======== RECORDS FOR THE TASK ========

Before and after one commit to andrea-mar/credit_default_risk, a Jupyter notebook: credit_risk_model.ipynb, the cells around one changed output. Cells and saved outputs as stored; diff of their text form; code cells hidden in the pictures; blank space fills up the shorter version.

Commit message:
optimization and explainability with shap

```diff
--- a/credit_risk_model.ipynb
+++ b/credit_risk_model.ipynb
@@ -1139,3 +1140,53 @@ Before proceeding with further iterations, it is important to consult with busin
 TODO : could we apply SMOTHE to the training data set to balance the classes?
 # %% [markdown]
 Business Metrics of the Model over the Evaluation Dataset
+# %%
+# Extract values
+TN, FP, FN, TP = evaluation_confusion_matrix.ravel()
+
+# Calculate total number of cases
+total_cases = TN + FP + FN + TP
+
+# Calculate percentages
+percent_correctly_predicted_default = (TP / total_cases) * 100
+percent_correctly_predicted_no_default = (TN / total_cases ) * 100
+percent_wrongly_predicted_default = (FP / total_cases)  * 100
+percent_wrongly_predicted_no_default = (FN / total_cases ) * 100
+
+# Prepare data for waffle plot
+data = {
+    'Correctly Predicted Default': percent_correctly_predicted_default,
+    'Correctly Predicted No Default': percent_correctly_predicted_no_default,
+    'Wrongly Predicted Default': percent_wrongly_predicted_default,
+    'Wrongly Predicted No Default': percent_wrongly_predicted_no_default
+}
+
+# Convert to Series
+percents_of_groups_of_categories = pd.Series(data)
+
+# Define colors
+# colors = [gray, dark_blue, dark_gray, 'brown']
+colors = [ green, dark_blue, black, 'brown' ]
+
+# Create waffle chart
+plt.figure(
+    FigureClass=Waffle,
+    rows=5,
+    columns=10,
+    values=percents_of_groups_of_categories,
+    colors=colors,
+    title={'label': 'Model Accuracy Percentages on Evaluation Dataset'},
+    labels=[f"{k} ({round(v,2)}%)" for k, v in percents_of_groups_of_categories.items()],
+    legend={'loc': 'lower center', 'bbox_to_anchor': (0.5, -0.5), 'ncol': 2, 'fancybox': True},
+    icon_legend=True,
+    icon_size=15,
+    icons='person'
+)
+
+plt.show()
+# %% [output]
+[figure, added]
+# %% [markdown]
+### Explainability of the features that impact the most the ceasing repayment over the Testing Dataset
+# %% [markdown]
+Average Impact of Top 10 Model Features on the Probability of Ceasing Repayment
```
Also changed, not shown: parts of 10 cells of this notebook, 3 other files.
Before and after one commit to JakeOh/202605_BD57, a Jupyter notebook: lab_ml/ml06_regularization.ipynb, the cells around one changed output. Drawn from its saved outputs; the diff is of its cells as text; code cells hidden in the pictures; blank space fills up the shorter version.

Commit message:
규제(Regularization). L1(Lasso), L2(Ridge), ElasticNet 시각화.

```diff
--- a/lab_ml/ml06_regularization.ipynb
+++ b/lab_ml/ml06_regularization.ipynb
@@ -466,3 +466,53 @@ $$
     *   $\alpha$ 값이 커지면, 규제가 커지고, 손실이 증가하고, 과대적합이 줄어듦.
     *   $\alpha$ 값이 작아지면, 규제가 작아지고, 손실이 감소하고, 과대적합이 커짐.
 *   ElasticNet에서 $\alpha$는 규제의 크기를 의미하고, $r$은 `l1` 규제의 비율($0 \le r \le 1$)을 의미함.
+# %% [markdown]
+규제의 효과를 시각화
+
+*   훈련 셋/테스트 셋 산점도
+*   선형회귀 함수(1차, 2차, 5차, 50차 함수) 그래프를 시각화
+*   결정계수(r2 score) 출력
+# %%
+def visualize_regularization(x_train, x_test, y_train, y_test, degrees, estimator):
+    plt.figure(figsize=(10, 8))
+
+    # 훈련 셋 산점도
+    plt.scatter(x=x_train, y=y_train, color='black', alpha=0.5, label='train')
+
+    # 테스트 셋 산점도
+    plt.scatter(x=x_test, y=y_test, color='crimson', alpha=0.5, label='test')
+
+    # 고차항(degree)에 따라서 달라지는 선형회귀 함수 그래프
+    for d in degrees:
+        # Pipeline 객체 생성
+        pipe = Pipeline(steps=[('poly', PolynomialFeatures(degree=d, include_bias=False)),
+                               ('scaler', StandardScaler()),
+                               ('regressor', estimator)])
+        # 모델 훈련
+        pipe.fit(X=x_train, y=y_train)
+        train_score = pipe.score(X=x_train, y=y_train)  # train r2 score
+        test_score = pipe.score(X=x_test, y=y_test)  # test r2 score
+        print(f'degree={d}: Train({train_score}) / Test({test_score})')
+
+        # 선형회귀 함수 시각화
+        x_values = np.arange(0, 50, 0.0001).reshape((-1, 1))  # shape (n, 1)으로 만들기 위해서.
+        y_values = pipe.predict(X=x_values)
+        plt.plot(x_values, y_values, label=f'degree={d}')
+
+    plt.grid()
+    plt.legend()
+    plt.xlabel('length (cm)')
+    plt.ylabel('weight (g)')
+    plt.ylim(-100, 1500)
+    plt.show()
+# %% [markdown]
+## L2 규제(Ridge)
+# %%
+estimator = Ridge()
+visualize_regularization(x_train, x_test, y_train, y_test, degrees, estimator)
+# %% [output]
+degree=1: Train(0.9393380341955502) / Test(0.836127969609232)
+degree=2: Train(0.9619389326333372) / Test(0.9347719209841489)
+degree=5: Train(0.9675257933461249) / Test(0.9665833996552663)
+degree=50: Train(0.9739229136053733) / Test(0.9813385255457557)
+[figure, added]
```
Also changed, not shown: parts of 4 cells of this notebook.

========

### YOUR GOAL
Find every line above that contains the word "alpha", and return each one.

### RESPONSE AREA
     *   $\alpha$ 값이 커지면, 규제가 커지고, 손실이 증가하고, 과대적합이 줄어듦.
     *   $\alpha$ 값이 작아지면, 규제가 작아지고, 손실이 감소하고, 과대적합이 커짐.
 *   ElasticNet에서 $\alpha$는 규제의 크기를 의미하고, $r$은 `l1` 규제의 비율($0 \le r \le 1$)을 의미함.
+    plt.scatter(x=x_train, y=y_train, color='black', alpha=0.5, label='train')
+    plt.scatter(x=x_test, y=y_test, color='crimson', alpha=0.5, label='test')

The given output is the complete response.